And 41 countries are currently in the OECD second wave, with financial institutions reporting from 2018 onwards about account data from 2017. These countries include Australia, Canada, Switzerland and Israel.
Any person, company or trust with a hidden bank account is now on borrowed time and should take advice. Various alternative course of action may or may not be feasible. In many cases, a tax amnesty (voluntary disclosure procedure) should be considered in each relevant country.
In Israel, there have been successive rounds of amnesty. The ITA announced last September 21, 2015 that the latest amnesty had already yielded 3,832 applications involving NIS 10.6 billion of black money.
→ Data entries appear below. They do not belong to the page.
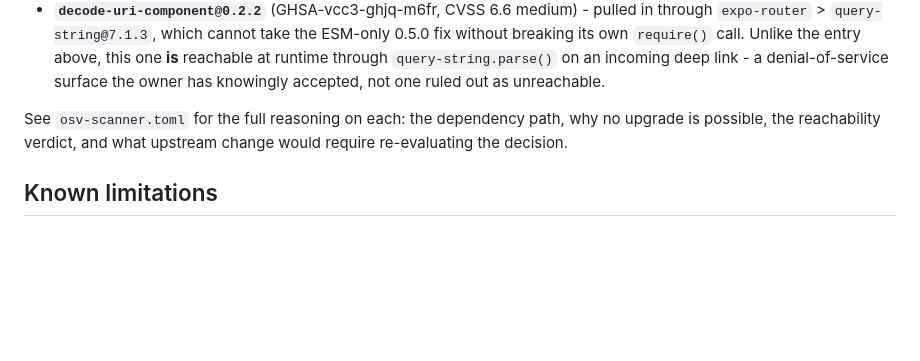
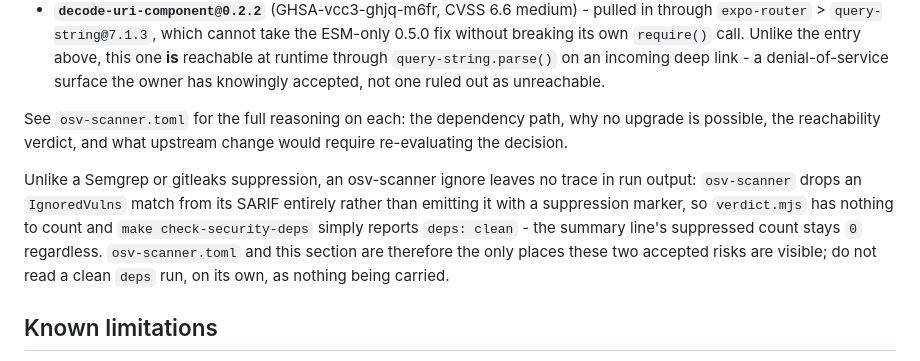
Before and after one commit to blinkbitcoin/react-native-mobile-template, a Markdown page: docs/security.md, the part around the change. Drawn GitHub-style; blank space fills up the shorter version.

Commit message:
docs(deps): note that osv-scanner ignores leave no trace in run output
verdict.mjs counts a suppression from a result's SARIF `suppressions`
field, but osv-scanner drops an IgnoredVulns match from its own SARIF
entirely instead of tagging it - so the two advisories just accepted
in osv-scanner.toml keep the deps summary line at "0 suppressed" even
though they are being carried. Say so next to the accepted-advisories
list so a reader does not mistake a clean deps run for nothing being
suppressed.

Claude-Session: https://claude.ai/code/session_01SpyYZEnJaLFih75JB4EQAW

```diff
--- a/docs/security.md
+++ b/docs/security.md
@@ -116,6 +116,15 @@ See `osv-scanner.toml` for the full reasoning on each: the dependency path,
 why no upgrade is possible, the reachability verdict, and what upstream
 change would require re-evaluating the decision.
 
+Unlike a Semgrep or gitleaks suppression, an osv-scanner ignore leaves no
+trace in run output: `osv-scanner` drops an `IgnoredVulns` match from its
+SARIF entirely rather than emitting it with a suppression marker, so
+`verdict.mjs` has nothing to count and `make check-security-deps` simply
+reports `deps: clean` - the summary line's suppressed count stays `0`
+regardless. `osv-scanner.toml` and this section are therefore the only
+places these two accepted risks are visible; do not read a clean `deps`
+run, on its own, as nothing being carried.
+
 ## Known limitations
 
 **The Semgrep registry packs are not content-pinned.** `code.sh` pulls
```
How the Israeli Amnesty Works:
There are three alternative Israeli tax amnesty tracks: regular, anonymous and fast. The deadline for applying for the regular amnesty track is December 31, 2015.
The deadline for applying for the anonymous or fast tracks (usually preferable) is currently June 30, 2016 – not far off.
The anonymous track means the taxpayer’s name is only disclosed at the end of the amnesty process if all went well and is supposed to be over in 90 – 180 days (unusual in practice). The fast track is meant to be over within 45 days (sometimes happens). As for trusts, additional rules and possibilities exist.
Usually the ITA accepts disclosure of unreported income going back to the beginning of 2005. An amnesty is not available if the taxpayer is already under Israeli governmental inquiry of any sort. As for Form 5329 (see above), there has been uncertainty – is it an inquiry or not – but it seems the ITA is currently accepting amnesty applications from Form 5329 recipients.
After negotiations at the local tax office, the deliverable is usually a written agreement which the taxpayer approves and then the upper echelons of the ITA approve.
Pros and Cons:
The main pros of the Israeli amnesty process, if successful, are no criminal prosecution and peace of mind. However, there is no free pass from paying the Israeli tax (after any applicable foreign tax credit) plus interest and indexation and perhaps fines for lateness.
However, the biggest problem usually is an ITA requirement to prove that the source of capital was taxed at the time or was not taxable in Israel. It can be very hard unearthing paperwork going back decades. The ITA taxes unproven capital at rates typically ranging from 10% to 50%.
Negotiations are done on a very professional level, consider sending a professional to the negotiations. Claim any foreign tax credits. Check very carefully which exchange rates to apply. Check loss utilization, the ITA does not allow losses to be used against any income outside the amnesty. Always check the position in all countries and for all family members….
As always, consult experienced tax advisors in each country at an early stage in specific cases.
The writer is a certified public accountant and tax specialist at Harris Consulting & Tax Ltd.